#### To do
Read the listing below and copy out each line where the word "Mean" occurs.

▬▬▬▬▬▬▬▬▬▬

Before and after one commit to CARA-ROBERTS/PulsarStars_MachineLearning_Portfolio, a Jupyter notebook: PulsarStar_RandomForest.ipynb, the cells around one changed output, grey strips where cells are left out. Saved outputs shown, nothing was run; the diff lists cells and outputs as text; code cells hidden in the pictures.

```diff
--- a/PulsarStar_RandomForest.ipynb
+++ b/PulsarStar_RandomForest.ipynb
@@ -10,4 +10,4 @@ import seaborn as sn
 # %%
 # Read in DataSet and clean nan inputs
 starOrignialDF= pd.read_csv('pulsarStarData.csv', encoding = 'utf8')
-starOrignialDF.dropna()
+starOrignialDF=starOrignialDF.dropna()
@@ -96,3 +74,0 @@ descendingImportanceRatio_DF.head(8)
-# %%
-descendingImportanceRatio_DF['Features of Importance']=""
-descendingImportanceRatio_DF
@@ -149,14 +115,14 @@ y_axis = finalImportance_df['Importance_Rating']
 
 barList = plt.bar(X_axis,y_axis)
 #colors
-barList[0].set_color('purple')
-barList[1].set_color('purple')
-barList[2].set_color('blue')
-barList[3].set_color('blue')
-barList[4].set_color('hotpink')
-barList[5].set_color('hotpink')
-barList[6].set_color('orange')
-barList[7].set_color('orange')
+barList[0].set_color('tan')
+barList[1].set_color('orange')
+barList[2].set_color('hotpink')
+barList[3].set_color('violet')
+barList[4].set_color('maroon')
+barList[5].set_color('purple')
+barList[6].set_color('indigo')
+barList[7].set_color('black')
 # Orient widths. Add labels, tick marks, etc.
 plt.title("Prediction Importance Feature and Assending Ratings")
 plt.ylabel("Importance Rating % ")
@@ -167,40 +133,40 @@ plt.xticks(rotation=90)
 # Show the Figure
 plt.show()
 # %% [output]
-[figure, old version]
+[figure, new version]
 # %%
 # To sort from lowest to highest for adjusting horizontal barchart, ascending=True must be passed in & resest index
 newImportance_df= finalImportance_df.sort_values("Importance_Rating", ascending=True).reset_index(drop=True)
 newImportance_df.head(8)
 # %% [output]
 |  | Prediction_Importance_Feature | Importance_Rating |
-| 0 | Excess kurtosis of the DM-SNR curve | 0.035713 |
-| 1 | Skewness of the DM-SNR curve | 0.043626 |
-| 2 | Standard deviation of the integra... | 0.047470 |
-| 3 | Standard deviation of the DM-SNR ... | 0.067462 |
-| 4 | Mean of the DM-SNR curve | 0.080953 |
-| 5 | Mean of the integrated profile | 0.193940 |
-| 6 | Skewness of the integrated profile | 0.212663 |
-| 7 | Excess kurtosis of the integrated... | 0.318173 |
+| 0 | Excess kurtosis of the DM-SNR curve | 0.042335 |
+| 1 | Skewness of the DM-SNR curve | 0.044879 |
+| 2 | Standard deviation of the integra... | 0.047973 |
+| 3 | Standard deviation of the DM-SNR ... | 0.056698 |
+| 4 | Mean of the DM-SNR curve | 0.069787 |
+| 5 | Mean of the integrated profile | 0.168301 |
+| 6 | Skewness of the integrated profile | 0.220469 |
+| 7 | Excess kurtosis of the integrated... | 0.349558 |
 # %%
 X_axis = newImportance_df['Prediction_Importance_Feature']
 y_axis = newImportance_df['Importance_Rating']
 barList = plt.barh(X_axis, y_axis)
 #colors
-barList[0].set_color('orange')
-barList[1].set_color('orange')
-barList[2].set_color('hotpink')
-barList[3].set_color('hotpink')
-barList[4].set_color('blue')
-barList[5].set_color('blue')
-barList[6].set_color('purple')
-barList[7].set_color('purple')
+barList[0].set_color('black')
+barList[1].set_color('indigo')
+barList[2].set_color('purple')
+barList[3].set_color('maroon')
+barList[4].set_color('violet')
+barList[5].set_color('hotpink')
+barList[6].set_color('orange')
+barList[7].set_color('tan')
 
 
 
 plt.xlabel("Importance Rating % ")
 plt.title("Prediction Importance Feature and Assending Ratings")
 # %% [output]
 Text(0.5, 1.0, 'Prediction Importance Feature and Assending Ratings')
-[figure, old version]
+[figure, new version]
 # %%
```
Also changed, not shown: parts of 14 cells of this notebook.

▬▬▬▬▬▬▬▬▬▬

#### Solution to the problem
-| 4 | Mean of the DM-SNR curve | 0.080953 |
-| 5 | Mean of the integrated profile | 0.193940 |
+| 4 | Mean of the DM-SNR curve | 0.069787 |
+| 5 | Mean of the integrated profile | 0.168301 |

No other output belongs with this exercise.